◆ Instructions for the task
Go through the entries below and work out how many lines include "needs"; give only that number.

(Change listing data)

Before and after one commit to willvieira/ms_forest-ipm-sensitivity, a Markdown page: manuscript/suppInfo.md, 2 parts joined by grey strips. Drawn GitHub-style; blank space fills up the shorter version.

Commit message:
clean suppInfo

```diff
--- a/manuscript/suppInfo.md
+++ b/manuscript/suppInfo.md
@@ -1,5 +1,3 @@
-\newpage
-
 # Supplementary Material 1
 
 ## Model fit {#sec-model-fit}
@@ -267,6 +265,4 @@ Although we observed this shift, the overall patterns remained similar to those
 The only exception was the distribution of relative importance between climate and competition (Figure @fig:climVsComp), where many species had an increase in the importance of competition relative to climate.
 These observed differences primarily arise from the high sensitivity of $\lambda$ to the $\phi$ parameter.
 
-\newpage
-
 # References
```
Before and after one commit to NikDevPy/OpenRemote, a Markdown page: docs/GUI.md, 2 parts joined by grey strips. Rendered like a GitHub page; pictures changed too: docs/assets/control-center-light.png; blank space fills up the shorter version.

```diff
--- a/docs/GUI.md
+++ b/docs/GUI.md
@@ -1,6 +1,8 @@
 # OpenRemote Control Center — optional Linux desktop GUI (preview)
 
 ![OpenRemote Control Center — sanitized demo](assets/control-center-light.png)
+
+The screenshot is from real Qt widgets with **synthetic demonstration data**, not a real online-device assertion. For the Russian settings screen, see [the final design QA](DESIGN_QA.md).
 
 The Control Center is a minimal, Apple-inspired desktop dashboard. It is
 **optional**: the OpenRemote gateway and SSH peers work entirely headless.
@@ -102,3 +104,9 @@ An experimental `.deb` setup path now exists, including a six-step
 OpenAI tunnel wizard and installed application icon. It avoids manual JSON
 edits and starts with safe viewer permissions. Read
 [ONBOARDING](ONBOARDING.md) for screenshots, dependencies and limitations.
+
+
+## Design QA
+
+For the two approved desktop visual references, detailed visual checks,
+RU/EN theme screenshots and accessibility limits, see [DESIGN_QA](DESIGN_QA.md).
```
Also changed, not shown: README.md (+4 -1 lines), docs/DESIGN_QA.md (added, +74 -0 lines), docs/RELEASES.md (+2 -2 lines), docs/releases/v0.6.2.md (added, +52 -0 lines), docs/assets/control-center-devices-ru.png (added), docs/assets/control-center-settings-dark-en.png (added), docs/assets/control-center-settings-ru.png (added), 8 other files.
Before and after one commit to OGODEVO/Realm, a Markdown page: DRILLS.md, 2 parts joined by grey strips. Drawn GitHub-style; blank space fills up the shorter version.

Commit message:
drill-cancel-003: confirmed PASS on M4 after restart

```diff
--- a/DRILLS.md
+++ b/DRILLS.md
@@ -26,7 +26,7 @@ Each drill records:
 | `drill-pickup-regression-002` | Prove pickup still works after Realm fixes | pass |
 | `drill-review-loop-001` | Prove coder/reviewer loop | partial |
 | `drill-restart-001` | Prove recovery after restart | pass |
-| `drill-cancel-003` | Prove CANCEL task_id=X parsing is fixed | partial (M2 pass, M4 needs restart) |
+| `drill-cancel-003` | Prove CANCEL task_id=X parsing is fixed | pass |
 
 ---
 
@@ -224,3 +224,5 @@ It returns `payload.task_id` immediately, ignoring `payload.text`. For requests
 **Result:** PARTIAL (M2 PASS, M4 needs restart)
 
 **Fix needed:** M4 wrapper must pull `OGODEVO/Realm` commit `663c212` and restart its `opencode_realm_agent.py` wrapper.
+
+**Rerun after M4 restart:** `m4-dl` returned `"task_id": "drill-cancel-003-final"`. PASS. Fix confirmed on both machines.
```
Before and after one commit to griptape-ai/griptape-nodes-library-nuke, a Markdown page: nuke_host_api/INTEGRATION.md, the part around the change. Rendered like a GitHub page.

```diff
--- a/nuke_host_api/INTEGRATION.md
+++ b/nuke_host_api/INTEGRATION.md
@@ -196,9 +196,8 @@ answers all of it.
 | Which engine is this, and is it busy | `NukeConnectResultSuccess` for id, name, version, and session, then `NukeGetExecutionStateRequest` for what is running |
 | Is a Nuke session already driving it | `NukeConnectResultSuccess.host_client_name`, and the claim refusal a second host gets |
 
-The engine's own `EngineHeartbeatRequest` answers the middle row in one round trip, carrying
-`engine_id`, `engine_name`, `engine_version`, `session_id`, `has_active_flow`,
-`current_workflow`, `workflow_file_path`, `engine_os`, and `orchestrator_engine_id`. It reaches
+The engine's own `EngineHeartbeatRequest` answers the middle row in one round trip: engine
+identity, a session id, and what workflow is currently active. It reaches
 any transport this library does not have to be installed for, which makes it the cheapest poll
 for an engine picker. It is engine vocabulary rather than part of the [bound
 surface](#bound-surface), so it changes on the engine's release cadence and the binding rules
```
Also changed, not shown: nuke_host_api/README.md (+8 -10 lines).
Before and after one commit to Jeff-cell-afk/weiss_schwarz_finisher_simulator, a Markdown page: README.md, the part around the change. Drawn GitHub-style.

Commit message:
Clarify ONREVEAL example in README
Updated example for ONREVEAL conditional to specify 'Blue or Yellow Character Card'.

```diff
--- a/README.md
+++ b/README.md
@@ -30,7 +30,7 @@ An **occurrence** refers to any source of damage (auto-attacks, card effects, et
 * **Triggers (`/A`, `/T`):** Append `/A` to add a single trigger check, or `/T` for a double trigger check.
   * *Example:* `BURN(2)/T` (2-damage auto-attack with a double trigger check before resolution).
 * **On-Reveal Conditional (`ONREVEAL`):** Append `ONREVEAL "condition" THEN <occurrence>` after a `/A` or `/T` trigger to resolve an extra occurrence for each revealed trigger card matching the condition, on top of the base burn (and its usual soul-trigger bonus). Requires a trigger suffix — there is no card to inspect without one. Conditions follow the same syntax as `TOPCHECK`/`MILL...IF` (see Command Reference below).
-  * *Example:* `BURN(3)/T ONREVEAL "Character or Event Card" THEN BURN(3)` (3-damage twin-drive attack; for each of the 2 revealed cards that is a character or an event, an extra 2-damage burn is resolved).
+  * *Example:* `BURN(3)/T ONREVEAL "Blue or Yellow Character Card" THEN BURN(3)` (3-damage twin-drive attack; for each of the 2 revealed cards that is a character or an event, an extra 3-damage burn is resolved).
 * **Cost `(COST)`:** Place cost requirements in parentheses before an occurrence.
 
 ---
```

◆ Reply
2